» Work item: Reproduce all of the entries below exactly, without a single change.

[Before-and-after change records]
▶

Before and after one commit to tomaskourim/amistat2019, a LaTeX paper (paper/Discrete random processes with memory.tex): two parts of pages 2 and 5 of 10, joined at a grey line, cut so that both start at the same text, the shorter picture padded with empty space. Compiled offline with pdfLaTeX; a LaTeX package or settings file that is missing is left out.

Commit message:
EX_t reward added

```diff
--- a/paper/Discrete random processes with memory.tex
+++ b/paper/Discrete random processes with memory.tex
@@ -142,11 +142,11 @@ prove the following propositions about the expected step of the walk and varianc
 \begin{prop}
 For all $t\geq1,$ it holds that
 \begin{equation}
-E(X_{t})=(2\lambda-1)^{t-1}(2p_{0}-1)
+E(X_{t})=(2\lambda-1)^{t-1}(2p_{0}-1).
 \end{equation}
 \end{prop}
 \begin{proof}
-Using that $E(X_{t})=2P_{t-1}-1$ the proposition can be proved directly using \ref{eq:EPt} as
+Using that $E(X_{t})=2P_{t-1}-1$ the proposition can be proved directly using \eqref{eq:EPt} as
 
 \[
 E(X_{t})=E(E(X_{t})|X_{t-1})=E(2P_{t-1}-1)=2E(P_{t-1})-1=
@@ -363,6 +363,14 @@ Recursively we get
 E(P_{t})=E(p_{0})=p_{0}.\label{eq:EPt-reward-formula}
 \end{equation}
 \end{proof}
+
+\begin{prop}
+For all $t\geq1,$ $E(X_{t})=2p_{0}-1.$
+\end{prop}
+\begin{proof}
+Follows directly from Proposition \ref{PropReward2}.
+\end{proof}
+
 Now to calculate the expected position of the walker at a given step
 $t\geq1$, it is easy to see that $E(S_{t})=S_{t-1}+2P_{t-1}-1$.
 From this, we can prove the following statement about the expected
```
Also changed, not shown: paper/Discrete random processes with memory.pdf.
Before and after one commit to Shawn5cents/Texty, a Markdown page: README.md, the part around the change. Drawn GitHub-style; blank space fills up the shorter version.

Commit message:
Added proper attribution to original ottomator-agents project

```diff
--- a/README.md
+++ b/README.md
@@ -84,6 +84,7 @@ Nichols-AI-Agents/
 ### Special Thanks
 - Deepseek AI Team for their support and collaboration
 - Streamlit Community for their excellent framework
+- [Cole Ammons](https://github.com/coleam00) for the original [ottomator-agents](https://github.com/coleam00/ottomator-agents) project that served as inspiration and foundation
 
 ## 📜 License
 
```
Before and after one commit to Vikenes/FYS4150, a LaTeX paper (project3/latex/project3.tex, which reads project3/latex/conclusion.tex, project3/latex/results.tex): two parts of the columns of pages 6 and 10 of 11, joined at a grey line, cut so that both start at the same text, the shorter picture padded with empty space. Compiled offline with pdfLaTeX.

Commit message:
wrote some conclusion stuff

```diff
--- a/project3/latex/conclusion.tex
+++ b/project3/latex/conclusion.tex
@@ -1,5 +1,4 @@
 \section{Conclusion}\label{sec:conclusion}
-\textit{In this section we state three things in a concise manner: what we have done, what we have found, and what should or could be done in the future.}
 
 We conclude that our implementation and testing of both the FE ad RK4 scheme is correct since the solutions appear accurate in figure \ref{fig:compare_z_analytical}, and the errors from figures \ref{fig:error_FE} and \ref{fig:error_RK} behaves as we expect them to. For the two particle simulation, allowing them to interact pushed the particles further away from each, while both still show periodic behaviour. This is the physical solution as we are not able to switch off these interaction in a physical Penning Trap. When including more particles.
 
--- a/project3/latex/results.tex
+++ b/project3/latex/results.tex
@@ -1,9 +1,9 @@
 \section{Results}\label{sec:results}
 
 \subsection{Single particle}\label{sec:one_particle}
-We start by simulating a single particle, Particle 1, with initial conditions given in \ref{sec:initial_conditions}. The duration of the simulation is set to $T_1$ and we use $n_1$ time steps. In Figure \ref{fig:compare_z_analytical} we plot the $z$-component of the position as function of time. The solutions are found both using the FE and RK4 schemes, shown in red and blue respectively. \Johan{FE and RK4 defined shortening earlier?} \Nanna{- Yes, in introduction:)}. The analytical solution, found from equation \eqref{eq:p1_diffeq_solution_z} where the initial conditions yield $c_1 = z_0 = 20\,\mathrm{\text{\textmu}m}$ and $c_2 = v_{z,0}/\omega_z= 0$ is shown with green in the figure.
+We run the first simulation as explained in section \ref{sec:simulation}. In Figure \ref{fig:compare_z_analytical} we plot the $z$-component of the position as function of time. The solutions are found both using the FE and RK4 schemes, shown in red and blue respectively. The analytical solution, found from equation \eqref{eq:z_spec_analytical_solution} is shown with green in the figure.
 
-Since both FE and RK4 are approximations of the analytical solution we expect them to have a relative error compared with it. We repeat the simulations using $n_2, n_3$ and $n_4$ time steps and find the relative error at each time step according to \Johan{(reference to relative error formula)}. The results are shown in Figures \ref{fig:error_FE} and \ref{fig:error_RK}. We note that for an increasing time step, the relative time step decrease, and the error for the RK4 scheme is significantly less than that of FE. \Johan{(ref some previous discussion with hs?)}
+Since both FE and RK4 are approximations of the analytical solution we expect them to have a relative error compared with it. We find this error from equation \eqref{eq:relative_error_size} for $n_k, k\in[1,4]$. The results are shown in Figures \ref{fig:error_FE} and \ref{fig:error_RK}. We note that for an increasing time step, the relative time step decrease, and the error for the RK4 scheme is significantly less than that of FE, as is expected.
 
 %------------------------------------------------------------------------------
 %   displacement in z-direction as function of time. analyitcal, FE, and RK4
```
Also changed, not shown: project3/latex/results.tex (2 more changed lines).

◀

» Output:
Before and after one commit to tomaskourim/amistat2019, a LaTeX paper (paper/Discrete random processes with memory.tex): two parts of pages 2 and 5 of 10, joined at a grey line, cut so that both start at the same text, the shorter picture padded with empty space. Compiled offline with pdfLaTeX; a LaTeX package or settings file that is missing is left out.

Commit message:
EX_t reward added

```diff
--- a/paper/Discrete random processes with memory.tex
+++ b/paper/Discrete random processes with memory.tex
@@ -142,11 +142,11 @@ prove the following propositions about the expected step of the walk and varianc
 \begin{prop}
 For all $t\geq1,$ it holds that
 \begin{equation}
-E(X_{t})=(2\lambda-1)^{t-1}(2p_{0}-1)
+E(X_{t})=(2\lambda-1)^{t-1}(2p_{0}-1).
 \end{equation}
 \end{prop}
 \begin{proof}
-Using that $E(X_{t})=2P_{t-1}-1$ the proposition can be proved directly using \ref{eq:EPt} as
+Using that $E(X_{t})=2P_{t-1}-1$ the proposition can be proved directly using \eqref{eq:EPt} as
 
 \[
 E(X_{t})=E(E(X_{t})|X_{t-1})=E(2P_{t-1}-1)=2E(P_{t-1})-1=
@@ -363,6 +363,14 @@ Recursively we get
 E(P_{t})=E(p_{0})=p_{0}.\label{eq:EPt-reward-formula}
 \end{equation}
 \end{proof}
+
+\begin{prop}
+For all $t\geq1,$ $E(X_{t})=2p_{0}-1.$
+\end{prop}
+\begin{proof}
+Follows directly from Proposition \ref{PropReward2}.
+\end{proof}
+
 Now to calculate the expected position of the walker at a given step
 $t\geq1$, it is easy to see that $E(S_{t})=S_{t-1}+2P_{t-1}-1$.
 From this, we can prove the following statement about the expected
```
Also changed, not shown: paper/Discrete random processes with memory.pdf.
Before and after one commit to Shawn5cents/Texty, a Markdown page: README.md, the part around the change. Drawn GitHub-style; blank space fills up the shorter version.

Commit message:
Added proper attribution to original ottomator-agents project

```diff
--- a/README.md
+++ b/README.md
@@ -84,6 +84,7 @@ Nichols-AI-Agents/
 ### Special Thanks
 - Deepseek AI Team for their support and collaboration
 - Streamlit Community for their excellent framework
+- [Cole Ammons](https://github.com/coleam00) for the original [ottomator-agents](https://github.com/coleam00/ottomator-agents) project that served as inspiration and foundation
 
 ## 📜 License
 
```
Before and after one commit to Vikenes/FYS4150, a LaTeX paper (project3/latex/project3.tex, which reads project3/latex/conclusion.tex, project3/latex/results.tex): two parts of the columns of pages 6 and 10 of 11, joined at a grey line, cut so that both start at the same text, the shorter picture padded with empty space. Compiled offline with pdfLaTeX.

Commit message:
wrote some conclusion stuff

```diff
--- a/project3/latex/conclusion.tex
+++ b/project3/latex/conclusion.tex
@@ -1,5 +1,4 @@
 \section{Conclusion}\label{sec:conclusion}
-\textit{In this section we state three things in a concise manner: what we have done, what we have found, and what should or could be done in the future.}
 
 We conclude that our implementation and testing of both the FE ad RK4 scheme is correct since the solutions appear accurate in figure \ref{fig:compare_z_analytical}, and the errors from figures \ref{fig:error_FE} and \ref{fig:error_RK} behaves as we expect them to. For the two particle simulation, allowing them to interact pushed the particles further away from each, while both still show periodic behaviour. This is the physical solution as we are not able to switch off these interaction in a physical Penning Trap. When including more particles.
 
--- a/project3/latex/results.tex
+++ b/project3/latex/results.tex
@@ -1,9 +1,9 @@
 \section{Results}\label{sec:results}
 
 \subsection{Single particle}\label{sec:one_particle}
-We start by simulating a single particle, Particle 1, with initial conditions given in \ref{sec:initial_conditions}. The duration of the simulation is set to $T_1$ and we use $n_1$ time steps. In Figure \ref{fig:compare_z_analytical} we plot the $z$-component of the position as function of time. The solutions are found both using the FE and RK4 schemes, shown in red and blue respectively. \Johan{FE and RK4 defined shortening earlier?} \Nanna{- Yes, in introduction:)}. The analytical solution, found from equation \eqref{eq:p1_diffeq_solution_z} where the initial conditions yield $c_1 = z_0 = 20\,\mathrm{\text{\textmu}m}$ and $c_2 = v_{z,0}/\omega_z= 0$ is shown with green in the figure.
+We run the first simulation as explained in section \ref{sec:simulation}. In Figure \ref{fig:compare_z_analytical} we plot the $z$-component of the position as function of time. The solutions are found both using the FE and RK4 schemes, shown in red and blue respectively. The analytical solution, found from equation \eqref{eq:z_spec_analytical_solution} is shown with green in the figure.
 
-Since both FE and RK4 are approximations of the analytical solution we expect them to have a relative error compared with it. We repeat the simulations using $n_2, n_3$ and $n_4$ time steps and find the relative error at each time step according to \Johan{(reference to relative error formula)}. The results are shown in Figures \ref{fig:error_FE} and \ref{fig:error_RK}. We note that for an increasing time step, the relative time step decrease, and the error for the RK4 scheme is significantly less than that of FE. \Johan{(ref some previous discussion with hs?)}
+Since both FE and RK4 are approximations of the analytical solution we expect them to have a relative error compared with it. We find this error from equation \eqref{eq:relative_error_size} for $n_k, k\in[1,4]$. The results are shown in Figures \ref{fig:error_FE} and \ref{fig:error_RK}. We note that for an increasing time step, the relative time step decrease, and the error for the RK4 scheme is significantly less than that of FE, as is expected.
 
 %------------------------------------------------------------------------------
 %   displacement in z-direction as function of time. analyitcal, FE, and RK4
```
Also changed, not shown: project3/latex/results.tex (2 more changed lines).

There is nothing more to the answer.